That night, Daddy went home to be with you. We had agreed that you would probably need him more than I did, since I had a fleet of nurses to take care of me...and it was important that you knew we were thinking of you and loving you as much as ever before.
On Friday it was time to go home. There is something terribly bittersweet about leaving a maternity ward unlike any other part of a hospital, I would imagine or at least the maternity ward of Midcoast Hospital.
The nurses--they see you at your most vulnerable (and let's face it, there is nothing private, dignified or graceful about giving birth. You leave all that at the door the moment you check in)...they hold your hand while you're screaming from the pain and while they probably think you're going to crush their fingers, to you, it's a lifeline of trust; they essentially do everything for the baby and you once he or she is born and they take care of you and the baby throughout the duration; they make you peanut butter toast at 10:30 pm because you're starving, dinner was hours ago, and breastfeeding makes you ravenous; they give you the drugs when you need them; they wheel your baby back to the nursery without judgment, because you know you have only a small window of time before the next feeding or vitals check and you just want to spend it with your eyes closed in the dark and quiet sanctuary of your room, reflecting on the events that had occurred mere hours before as the adrenaline begins to fade.

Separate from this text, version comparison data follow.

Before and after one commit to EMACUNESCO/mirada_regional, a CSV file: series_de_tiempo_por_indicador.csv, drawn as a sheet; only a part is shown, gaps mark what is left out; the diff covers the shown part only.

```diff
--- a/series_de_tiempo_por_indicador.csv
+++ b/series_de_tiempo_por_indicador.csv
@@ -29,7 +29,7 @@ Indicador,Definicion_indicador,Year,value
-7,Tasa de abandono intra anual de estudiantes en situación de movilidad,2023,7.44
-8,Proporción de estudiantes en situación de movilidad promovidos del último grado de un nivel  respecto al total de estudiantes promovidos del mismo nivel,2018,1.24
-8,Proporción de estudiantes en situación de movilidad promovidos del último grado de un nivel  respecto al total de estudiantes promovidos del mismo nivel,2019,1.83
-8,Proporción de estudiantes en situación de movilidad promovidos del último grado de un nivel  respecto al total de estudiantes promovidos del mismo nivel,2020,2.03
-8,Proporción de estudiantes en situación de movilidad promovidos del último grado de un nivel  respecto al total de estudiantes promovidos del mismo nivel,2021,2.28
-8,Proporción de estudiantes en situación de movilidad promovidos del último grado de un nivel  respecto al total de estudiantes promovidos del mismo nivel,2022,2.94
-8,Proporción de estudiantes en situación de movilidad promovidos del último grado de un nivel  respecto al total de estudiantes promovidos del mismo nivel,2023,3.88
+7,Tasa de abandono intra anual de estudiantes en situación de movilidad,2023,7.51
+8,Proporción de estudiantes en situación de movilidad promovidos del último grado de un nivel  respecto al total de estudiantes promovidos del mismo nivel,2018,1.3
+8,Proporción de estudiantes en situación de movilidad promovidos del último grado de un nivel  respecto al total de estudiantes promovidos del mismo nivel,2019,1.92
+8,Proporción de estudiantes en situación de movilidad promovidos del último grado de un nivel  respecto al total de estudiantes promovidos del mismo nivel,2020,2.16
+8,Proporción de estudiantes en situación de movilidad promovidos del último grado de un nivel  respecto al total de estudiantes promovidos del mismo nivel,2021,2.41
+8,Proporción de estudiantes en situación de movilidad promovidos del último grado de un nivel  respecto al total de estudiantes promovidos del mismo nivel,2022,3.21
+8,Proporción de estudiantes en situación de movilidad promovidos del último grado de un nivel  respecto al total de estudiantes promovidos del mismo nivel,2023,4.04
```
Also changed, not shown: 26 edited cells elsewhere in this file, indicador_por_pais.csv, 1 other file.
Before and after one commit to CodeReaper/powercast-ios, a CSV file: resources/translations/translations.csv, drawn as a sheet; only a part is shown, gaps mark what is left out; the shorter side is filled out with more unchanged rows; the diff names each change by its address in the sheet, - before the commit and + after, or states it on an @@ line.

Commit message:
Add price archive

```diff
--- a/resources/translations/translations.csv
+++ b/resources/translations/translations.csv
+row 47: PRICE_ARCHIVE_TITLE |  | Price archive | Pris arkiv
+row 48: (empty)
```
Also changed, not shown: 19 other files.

And most importantly, at least to me, they make you feel like you're their only patient--the only one they have to take care of. Yet this is their job. They do this day in and day out for hundreds of women, all the time. So you're not special, you're just one of many. But they make you feel special. And when it's time to say goodbye, or you know that their shift has ended and you won't see them again before you leave, it's bittersweet. You'll likely never run into them again or have the occasion to see them. It's such a weird feeling and one I don't even know I can truly articulate. But to those nurses, who took such awesome care of me this time around, thank you...it made such a difference.
Adjusting to life...
I do so love that every day when you get home from school or when you wake up in the morning, your first questions are "How's Madeleine? Any poops? Any crying?" You are always so concerned. You are such an awesome big brother.
A whole lotta random cuteness...
So there it is...our first eight weeks of our family of four. Next up...your 5th birthday and kindergarten registration (!!!).